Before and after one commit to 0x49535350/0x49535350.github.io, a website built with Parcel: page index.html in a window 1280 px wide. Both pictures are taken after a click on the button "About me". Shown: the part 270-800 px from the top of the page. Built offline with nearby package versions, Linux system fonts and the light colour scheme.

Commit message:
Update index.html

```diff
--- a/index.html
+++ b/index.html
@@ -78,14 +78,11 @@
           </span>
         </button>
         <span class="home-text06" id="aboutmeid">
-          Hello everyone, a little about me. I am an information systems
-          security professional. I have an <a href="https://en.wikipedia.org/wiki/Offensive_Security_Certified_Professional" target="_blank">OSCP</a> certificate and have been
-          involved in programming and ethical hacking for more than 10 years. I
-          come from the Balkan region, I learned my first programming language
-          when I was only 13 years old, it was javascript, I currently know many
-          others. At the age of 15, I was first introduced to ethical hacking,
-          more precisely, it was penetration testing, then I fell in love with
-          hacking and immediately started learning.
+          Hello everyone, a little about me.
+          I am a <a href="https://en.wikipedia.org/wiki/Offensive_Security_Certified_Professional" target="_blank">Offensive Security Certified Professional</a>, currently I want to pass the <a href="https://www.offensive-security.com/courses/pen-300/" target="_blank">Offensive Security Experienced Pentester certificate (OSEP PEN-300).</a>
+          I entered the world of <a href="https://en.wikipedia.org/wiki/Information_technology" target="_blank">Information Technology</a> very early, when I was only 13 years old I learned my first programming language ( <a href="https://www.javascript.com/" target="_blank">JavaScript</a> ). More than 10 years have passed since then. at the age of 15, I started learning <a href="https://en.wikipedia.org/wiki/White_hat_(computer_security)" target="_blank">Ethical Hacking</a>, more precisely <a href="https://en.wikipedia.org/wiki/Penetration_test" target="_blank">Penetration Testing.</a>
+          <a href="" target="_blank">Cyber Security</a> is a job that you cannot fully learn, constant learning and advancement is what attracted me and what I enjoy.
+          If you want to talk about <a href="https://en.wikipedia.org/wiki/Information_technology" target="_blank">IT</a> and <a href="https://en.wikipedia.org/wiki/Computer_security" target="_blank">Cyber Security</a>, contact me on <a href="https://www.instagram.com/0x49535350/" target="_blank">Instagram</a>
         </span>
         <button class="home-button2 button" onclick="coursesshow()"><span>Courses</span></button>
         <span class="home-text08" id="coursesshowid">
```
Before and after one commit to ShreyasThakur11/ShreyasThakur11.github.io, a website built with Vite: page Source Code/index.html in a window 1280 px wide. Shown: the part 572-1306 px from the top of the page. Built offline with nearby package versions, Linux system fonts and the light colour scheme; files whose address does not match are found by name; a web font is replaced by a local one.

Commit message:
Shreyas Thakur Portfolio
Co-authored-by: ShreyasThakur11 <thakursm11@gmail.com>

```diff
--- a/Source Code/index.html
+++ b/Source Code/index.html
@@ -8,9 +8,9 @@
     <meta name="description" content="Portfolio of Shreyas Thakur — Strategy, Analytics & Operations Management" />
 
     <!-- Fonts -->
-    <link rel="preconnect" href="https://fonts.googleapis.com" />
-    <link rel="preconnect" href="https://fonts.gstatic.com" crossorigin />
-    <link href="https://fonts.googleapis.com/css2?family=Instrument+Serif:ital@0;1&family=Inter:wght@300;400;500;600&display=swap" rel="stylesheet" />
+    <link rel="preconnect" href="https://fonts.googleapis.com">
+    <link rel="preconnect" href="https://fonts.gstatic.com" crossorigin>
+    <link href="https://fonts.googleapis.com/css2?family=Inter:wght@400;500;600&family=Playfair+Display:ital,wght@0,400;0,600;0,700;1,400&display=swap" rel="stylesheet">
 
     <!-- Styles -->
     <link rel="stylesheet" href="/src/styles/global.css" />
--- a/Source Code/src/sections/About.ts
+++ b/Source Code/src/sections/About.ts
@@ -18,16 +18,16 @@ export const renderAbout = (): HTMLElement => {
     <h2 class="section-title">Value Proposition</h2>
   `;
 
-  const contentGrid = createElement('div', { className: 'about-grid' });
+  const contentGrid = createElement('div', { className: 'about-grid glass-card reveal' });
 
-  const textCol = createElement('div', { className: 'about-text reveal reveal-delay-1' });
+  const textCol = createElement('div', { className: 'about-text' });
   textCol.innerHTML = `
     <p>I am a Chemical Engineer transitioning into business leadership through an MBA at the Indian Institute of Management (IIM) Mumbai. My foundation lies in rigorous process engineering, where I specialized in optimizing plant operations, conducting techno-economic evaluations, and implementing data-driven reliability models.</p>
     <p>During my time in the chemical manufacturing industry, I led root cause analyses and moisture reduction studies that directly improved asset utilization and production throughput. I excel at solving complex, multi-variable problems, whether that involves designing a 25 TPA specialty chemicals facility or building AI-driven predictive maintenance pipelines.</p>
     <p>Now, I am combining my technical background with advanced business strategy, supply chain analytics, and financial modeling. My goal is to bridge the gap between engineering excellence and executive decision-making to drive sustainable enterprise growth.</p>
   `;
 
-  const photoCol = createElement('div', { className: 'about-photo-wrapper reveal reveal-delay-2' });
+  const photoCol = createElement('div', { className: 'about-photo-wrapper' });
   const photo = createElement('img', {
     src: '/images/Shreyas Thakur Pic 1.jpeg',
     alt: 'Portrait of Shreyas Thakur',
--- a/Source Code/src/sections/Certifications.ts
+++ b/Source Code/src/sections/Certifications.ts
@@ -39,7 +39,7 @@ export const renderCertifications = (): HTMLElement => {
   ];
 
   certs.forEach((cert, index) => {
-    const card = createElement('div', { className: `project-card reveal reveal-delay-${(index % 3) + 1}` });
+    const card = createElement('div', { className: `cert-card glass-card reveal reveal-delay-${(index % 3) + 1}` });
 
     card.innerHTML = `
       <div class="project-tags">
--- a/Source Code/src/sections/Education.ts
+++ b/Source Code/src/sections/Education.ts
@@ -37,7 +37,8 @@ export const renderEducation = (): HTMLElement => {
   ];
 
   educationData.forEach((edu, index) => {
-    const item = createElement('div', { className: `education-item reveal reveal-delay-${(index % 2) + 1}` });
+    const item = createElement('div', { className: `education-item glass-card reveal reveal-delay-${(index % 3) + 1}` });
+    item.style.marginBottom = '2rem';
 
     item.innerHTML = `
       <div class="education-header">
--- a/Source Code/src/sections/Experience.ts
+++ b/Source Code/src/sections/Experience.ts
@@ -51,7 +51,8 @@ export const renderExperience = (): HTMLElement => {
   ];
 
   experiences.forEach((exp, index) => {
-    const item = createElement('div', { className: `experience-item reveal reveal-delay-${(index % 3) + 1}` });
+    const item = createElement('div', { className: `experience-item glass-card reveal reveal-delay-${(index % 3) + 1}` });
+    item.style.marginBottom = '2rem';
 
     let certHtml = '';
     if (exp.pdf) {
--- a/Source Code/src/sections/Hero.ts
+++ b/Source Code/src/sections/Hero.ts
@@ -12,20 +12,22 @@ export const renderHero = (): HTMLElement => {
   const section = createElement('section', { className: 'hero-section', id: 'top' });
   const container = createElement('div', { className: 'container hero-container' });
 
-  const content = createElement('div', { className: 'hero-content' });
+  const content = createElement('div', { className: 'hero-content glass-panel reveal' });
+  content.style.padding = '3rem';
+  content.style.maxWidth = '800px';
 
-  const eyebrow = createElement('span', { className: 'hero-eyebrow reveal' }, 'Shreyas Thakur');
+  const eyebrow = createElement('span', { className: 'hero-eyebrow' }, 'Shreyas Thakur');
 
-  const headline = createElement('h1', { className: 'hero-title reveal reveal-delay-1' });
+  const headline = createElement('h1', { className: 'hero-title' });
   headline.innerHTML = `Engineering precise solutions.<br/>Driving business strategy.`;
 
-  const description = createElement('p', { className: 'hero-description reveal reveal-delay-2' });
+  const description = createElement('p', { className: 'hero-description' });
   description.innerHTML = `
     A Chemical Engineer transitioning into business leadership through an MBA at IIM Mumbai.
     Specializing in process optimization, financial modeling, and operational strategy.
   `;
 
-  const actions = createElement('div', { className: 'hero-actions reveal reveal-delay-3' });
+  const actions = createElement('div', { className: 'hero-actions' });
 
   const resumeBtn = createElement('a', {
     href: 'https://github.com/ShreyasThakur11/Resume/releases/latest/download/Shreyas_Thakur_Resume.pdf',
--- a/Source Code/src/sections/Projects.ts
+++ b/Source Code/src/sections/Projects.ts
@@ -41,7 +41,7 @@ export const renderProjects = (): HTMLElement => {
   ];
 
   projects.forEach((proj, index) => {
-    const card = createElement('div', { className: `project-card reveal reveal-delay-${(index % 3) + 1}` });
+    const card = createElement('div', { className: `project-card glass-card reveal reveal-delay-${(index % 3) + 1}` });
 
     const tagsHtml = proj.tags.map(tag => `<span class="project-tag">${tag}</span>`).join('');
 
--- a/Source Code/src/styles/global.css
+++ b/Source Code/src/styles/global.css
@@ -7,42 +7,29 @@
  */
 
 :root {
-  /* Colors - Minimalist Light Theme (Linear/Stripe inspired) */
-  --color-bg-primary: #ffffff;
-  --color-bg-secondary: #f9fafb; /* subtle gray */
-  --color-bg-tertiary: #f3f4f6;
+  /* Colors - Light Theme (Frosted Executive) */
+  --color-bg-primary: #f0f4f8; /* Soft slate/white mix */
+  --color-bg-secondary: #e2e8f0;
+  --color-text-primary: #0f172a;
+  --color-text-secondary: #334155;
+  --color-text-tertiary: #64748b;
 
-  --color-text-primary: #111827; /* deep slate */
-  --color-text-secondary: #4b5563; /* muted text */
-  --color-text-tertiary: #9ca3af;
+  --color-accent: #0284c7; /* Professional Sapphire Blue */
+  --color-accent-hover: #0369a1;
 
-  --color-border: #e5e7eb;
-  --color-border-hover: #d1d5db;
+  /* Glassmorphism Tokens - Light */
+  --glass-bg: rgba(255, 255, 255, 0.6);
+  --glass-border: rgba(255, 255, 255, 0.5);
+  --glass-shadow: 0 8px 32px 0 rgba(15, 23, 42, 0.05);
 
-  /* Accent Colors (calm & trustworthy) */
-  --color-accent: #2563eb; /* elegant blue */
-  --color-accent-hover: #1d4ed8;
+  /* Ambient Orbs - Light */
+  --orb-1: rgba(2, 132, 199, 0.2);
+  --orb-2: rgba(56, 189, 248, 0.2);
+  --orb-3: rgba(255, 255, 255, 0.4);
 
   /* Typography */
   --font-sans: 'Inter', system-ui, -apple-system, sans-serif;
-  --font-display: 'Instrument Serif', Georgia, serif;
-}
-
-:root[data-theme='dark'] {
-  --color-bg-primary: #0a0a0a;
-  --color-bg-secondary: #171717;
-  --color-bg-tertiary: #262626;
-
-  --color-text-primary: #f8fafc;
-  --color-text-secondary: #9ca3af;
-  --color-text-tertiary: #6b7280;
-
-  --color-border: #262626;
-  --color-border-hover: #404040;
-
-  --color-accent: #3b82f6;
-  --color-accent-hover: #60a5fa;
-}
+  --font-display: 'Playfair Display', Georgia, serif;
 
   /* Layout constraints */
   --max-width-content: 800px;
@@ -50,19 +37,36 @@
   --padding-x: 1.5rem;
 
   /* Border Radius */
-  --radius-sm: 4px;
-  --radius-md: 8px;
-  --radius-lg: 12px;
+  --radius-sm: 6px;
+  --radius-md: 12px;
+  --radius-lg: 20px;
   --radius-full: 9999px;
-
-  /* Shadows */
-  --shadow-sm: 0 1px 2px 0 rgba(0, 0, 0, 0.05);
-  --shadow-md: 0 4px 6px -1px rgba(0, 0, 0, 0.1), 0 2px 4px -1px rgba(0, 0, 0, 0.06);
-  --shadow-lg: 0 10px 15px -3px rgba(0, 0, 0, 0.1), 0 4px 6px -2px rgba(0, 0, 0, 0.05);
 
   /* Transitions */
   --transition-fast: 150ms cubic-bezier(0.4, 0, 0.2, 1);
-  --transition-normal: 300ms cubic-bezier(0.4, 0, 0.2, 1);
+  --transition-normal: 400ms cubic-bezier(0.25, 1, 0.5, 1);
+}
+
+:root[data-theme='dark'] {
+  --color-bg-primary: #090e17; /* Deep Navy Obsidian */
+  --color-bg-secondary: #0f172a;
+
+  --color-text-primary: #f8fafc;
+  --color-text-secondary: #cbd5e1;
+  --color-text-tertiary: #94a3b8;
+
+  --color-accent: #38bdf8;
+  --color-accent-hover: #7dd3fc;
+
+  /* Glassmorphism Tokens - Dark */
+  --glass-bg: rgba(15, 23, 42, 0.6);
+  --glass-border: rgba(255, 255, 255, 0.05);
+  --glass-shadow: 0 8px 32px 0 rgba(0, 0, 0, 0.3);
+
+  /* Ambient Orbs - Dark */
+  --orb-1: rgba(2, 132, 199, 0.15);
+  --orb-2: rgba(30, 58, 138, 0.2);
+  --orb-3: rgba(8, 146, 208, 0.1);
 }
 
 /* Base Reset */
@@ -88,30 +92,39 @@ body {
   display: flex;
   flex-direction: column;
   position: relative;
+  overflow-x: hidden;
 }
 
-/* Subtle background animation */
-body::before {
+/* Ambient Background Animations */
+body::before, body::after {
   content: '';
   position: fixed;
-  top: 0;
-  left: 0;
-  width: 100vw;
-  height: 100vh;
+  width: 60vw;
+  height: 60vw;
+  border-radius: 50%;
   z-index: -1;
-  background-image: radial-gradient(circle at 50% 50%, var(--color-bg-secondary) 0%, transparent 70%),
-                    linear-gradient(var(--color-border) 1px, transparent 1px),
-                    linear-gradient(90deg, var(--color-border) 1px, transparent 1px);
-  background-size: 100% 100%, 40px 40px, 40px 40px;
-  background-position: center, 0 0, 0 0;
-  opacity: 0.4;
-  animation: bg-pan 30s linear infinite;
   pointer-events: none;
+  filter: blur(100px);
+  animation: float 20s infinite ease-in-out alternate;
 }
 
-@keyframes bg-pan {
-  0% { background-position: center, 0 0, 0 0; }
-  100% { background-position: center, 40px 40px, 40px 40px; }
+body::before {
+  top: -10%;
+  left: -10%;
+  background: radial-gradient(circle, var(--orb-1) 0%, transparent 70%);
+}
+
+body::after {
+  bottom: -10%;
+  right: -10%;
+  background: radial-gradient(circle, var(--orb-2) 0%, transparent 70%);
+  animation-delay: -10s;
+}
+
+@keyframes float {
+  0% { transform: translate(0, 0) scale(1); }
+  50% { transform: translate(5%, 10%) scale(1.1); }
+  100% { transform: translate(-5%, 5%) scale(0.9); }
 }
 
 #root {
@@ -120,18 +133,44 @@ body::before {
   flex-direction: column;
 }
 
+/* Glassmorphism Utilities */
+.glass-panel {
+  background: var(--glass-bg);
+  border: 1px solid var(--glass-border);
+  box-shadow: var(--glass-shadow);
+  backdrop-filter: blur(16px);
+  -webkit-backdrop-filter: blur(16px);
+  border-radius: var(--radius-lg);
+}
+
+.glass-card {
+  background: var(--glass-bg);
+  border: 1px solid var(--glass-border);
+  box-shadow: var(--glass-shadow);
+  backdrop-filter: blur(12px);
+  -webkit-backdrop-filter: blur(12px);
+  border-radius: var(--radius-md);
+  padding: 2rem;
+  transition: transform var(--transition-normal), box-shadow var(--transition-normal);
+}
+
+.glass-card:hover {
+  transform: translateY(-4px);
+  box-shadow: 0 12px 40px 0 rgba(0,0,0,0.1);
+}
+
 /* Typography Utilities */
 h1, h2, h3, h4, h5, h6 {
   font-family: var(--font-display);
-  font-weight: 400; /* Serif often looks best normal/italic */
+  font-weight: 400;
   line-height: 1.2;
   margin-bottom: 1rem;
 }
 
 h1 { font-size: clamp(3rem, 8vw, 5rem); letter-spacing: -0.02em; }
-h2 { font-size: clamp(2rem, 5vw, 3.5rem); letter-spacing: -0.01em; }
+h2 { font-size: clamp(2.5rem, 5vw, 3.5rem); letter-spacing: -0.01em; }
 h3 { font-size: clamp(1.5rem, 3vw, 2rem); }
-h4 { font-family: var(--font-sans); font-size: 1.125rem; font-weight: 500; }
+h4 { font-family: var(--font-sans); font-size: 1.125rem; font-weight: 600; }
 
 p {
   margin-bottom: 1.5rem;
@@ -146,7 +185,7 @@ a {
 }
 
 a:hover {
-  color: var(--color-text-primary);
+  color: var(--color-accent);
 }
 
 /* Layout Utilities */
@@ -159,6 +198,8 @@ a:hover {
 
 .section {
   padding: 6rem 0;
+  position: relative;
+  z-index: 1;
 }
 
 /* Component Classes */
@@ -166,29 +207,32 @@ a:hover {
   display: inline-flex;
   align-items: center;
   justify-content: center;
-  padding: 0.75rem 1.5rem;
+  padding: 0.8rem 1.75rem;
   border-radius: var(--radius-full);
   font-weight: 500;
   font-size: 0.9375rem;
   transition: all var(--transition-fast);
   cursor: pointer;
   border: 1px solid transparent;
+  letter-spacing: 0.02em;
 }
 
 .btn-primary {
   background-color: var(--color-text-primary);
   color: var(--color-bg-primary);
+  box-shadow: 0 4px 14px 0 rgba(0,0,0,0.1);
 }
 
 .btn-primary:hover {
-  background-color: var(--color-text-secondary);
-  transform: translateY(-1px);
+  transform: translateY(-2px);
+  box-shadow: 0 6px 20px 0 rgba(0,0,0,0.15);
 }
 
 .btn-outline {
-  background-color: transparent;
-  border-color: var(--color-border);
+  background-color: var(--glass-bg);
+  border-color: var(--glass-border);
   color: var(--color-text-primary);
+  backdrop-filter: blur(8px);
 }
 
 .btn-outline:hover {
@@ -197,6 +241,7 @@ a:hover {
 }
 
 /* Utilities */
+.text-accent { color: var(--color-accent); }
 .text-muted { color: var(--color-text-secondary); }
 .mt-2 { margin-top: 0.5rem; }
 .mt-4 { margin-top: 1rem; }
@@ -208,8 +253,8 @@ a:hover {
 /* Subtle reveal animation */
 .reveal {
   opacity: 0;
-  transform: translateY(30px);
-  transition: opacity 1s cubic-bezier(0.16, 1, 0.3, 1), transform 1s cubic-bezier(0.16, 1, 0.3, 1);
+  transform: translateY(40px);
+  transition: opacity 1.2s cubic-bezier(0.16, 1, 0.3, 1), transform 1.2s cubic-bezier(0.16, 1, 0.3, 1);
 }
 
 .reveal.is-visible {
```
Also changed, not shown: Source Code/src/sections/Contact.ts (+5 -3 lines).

Required work: Please report the number of lines in this material holding the word "googleapis", and add no other words.

Result of the task: 4